▶ [WHAT YOU HAVE TO DO]
Your answer should be one number: how many lines below hold the word "input".

Web interface edit records:
========================================================================

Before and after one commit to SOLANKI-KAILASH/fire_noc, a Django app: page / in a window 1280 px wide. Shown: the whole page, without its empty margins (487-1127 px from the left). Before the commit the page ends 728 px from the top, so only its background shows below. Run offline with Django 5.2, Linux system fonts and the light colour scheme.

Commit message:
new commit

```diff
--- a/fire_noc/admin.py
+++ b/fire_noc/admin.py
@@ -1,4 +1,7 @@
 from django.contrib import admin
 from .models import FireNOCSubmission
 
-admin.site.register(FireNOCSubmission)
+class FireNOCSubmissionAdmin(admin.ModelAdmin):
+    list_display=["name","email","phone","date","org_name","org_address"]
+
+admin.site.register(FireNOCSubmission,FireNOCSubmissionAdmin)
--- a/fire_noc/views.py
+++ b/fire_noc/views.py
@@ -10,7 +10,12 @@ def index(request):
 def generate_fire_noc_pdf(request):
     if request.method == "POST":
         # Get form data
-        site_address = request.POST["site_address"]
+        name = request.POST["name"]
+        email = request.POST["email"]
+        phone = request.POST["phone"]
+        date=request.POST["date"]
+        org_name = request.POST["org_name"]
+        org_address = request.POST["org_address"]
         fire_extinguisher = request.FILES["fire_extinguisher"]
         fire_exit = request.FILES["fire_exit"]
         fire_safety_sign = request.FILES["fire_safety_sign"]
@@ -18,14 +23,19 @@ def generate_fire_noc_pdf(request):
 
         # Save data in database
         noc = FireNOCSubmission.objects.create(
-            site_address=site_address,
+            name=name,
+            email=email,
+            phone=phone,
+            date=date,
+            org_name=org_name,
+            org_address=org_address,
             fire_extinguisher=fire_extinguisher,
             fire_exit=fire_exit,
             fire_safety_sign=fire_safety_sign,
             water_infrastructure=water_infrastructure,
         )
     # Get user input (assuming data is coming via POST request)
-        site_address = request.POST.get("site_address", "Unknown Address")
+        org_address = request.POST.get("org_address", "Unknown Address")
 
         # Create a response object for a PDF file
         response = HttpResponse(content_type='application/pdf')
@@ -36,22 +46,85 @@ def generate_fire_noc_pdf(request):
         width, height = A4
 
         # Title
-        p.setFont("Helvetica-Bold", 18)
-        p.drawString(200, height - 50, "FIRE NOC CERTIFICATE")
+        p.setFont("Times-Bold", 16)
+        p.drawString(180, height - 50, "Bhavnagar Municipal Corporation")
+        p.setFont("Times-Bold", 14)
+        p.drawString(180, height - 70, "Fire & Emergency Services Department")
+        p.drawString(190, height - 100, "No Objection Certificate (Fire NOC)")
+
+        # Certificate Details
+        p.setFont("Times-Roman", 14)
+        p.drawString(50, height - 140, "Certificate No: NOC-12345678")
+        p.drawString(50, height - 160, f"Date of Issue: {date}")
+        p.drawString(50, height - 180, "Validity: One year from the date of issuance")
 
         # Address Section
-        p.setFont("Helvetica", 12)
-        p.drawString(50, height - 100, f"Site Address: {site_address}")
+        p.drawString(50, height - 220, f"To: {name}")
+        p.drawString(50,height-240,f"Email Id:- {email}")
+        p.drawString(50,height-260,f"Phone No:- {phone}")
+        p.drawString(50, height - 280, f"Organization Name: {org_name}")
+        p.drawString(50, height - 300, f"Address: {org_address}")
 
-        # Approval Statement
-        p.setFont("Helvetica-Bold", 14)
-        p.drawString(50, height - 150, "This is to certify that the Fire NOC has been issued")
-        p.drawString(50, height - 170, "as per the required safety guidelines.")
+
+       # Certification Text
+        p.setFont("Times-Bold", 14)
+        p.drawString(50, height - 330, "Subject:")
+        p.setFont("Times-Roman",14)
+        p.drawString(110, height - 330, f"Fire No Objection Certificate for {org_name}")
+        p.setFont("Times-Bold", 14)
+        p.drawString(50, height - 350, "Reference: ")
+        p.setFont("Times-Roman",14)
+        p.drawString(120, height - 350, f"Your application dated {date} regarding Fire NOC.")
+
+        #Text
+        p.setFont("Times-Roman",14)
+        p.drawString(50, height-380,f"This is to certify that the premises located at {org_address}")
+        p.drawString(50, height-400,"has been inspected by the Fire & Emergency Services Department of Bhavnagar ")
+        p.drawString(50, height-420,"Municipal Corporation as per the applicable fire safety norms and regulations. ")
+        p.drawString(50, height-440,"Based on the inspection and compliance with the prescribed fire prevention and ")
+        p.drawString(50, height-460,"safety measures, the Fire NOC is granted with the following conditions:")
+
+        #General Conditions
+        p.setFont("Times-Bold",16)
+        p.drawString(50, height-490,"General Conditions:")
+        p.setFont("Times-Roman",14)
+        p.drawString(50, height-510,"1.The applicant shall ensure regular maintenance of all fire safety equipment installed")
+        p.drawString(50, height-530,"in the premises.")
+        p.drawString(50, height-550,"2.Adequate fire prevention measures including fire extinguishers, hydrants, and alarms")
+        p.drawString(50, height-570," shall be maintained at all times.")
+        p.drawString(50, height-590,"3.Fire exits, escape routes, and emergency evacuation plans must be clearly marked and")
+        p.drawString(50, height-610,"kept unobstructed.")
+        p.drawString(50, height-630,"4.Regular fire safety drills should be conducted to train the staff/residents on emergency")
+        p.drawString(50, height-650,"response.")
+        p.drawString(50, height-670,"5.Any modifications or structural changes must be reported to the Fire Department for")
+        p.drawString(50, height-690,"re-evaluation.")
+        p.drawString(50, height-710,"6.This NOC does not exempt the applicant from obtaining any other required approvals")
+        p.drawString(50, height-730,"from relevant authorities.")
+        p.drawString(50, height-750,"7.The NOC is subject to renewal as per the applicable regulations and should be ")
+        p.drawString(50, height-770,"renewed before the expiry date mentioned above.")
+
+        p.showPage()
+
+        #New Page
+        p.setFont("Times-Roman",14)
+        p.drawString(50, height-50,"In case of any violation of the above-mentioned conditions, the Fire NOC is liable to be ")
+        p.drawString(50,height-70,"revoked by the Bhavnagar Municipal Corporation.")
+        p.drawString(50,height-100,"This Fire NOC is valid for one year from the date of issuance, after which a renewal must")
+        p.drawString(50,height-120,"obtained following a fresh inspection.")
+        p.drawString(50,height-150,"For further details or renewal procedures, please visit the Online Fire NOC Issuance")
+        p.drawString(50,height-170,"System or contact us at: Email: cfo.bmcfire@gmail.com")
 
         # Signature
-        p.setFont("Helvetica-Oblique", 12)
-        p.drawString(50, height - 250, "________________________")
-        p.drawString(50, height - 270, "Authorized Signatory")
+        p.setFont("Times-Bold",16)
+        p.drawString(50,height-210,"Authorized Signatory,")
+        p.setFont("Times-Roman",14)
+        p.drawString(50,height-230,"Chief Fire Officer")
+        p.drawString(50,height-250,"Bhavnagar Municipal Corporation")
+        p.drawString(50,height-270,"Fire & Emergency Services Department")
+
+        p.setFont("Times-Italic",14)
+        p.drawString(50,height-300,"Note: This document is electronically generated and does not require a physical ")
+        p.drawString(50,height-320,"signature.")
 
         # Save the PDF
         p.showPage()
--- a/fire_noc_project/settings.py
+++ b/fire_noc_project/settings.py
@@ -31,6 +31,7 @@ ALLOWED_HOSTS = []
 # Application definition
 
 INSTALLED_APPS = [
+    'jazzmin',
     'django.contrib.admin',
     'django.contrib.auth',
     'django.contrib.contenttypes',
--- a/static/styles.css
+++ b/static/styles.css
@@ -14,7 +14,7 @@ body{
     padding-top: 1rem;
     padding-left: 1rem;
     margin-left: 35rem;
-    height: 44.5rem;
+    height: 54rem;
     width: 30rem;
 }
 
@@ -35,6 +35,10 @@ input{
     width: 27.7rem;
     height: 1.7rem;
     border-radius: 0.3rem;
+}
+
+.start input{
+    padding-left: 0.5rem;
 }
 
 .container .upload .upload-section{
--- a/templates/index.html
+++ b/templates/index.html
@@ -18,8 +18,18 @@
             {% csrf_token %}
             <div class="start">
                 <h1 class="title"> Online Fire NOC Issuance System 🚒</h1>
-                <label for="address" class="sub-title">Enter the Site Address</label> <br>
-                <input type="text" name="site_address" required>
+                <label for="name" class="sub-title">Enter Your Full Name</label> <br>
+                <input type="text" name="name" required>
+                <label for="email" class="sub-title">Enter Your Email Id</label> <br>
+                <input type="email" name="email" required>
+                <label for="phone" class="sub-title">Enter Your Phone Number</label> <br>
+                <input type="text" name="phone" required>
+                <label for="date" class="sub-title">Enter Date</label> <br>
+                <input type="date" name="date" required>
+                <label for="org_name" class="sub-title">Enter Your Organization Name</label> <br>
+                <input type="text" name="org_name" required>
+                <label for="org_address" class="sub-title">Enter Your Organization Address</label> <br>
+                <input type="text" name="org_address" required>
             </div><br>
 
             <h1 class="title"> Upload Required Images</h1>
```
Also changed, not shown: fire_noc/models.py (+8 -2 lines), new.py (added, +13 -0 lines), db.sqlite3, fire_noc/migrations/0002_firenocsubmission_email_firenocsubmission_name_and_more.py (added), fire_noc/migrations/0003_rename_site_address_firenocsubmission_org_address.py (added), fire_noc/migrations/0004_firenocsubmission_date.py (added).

========================================================================

▶ [RESPONSE]
10